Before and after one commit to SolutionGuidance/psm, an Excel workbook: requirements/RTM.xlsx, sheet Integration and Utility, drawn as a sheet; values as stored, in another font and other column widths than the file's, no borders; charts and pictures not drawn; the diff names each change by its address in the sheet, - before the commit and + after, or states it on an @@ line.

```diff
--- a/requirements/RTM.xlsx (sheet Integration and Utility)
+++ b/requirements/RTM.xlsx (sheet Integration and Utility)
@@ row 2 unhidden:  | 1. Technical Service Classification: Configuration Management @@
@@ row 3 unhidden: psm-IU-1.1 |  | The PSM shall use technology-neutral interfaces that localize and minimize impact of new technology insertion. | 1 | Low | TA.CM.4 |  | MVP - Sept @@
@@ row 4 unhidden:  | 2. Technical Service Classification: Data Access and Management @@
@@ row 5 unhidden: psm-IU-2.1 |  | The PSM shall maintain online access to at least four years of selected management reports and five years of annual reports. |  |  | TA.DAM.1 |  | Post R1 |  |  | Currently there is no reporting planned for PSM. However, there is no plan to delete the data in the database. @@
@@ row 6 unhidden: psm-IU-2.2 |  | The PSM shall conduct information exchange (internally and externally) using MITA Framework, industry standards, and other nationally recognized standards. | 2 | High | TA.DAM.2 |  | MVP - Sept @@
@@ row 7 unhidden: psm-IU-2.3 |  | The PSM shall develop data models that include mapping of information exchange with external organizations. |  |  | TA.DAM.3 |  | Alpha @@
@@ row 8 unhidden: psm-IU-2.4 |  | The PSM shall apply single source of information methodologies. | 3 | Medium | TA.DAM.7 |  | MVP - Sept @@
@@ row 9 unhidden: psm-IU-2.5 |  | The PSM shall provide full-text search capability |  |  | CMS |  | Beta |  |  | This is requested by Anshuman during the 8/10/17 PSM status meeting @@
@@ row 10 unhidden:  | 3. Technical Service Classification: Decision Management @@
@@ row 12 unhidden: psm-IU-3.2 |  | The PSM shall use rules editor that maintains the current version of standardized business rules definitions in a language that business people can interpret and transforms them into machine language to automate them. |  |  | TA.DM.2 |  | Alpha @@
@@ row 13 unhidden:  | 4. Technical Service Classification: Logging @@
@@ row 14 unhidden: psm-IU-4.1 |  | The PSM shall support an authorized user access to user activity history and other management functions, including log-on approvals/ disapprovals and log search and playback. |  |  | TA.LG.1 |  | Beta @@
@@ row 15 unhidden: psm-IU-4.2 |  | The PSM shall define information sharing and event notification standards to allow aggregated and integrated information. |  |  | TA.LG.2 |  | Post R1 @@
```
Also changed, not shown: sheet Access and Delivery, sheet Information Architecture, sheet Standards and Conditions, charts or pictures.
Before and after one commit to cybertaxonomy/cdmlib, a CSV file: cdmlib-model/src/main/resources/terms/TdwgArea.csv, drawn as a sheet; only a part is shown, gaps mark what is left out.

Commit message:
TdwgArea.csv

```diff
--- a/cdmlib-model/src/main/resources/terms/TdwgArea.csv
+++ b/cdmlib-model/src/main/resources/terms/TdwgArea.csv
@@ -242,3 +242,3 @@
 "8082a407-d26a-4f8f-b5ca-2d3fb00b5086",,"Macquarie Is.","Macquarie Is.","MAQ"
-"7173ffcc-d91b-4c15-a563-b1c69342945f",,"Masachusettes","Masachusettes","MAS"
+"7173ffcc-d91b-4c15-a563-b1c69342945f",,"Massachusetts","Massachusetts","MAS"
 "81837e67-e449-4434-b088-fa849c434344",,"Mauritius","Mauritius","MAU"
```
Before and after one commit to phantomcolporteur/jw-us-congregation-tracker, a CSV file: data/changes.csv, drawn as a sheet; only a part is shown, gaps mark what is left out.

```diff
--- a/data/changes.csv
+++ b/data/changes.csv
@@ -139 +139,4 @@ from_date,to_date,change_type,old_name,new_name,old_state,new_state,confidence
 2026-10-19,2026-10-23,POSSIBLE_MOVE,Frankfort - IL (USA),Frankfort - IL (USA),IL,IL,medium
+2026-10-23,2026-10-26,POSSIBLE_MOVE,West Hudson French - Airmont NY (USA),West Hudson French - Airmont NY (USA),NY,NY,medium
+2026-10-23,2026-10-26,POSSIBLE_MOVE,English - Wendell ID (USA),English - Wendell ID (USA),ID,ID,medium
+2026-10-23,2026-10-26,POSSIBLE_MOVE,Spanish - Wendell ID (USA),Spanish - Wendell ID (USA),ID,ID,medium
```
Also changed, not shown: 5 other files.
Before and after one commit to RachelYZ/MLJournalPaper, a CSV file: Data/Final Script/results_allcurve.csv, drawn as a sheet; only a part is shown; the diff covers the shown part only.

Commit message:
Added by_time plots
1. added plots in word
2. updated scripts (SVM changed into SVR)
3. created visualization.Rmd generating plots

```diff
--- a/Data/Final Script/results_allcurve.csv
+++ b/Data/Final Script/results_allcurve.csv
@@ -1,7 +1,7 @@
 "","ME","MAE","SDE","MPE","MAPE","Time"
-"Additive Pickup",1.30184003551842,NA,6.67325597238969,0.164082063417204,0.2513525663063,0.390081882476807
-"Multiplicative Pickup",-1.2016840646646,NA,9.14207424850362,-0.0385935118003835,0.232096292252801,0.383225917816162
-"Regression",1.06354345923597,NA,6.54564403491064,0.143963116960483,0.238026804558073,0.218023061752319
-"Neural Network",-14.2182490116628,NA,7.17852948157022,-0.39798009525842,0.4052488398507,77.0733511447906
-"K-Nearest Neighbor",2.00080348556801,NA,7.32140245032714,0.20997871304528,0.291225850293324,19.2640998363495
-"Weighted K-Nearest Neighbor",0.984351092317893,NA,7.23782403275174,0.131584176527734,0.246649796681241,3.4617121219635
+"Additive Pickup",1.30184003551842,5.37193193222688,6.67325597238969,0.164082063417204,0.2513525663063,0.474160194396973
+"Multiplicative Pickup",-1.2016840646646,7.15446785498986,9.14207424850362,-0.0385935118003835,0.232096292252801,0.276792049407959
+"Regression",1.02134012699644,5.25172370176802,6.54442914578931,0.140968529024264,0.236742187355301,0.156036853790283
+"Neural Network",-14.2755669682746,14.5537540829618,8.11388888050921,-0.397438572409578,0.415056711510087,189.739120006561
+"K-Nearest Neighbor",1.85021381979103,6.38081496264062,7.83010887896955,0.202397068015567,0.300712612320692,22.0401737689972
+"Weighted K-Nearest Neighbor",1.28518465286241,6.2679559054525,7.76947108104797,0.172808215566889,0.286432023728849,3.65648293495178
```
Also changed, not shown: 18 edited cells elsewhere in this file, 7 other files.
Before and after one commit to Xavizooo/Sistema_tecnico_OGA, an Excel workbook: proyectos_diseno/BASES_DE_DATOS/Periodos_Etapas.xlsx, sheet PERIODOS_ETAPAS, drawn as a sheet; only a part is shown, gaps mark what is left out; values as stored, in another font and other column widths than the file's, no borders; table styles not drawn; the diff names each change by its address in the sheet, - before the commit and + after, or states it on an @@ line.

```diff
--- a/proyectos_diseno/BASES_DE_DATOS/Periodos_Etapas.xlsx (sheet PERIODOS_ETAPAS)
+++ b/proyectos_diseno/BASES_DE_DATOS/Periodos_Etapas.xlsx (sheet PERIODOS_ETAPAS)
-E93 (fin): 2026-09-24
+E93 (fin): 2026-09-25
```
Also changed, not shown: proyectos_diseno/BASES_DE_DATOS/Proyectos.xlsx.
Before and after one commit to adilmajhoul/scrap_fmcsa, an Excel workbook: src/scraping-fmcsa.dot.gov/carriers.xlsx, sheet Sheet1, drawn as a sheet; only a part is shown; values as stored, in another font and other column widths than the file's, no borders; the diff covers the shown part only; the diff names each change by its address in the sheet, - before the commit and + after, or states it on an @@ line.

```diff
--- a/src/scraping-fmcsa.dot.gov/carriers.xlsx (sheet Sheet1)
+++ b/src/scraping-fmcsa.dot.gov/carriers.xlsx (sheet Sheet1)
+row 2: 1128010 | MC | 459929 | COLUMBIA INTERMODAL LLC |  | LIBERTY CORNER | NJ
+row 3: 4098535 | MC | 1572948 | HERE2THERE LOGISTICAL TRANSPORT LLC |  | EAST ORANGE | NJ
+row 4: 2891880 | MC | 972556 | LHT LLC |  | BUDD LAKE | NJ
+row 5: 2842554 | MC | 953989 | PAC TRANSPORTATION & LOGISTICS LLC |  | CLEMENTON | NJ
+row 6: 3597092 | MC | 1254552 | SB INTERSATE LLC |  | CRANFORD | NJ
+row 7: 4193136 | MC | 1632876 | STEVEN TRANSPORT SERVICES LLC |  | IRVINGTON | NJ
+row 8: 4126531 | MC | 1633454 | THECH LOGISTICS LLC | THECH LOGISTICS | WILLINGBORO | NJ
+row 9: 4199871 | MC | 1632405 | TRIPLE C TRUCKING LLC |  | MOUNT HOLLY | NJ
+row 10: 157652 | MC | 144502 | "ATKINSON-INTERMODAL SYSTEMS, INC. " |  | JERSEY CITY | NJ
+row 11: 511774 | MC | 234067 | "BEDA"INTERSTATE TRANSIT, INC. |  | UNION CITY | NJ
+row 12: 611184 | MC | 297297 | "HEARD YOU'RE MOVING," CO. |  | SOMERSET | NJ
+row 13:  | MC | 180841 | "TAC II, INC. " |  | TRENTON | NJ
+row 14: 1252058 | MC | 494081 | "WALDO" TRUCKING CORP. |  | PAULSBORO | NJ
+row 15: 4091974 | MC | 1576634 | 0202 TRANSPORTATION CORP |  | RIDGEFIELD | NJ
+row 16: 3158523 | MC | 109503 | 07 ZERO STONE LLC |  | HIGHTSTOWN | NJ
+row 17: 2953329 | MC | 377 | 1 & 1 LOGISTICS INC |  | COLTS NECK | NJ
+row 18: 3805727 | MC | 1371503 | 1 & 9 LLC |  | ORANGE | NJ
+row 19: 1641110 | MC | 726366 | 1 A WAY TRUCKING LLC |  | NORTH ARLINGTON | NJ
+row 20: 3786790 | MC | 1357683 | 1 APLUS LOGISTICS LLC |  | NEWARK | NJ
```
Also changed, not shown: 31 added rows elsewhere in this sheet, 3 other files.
- - - - -
_Try it_
Across the entries above, how many lines include "Multiplicative"? State only that number.

_Task solution_
2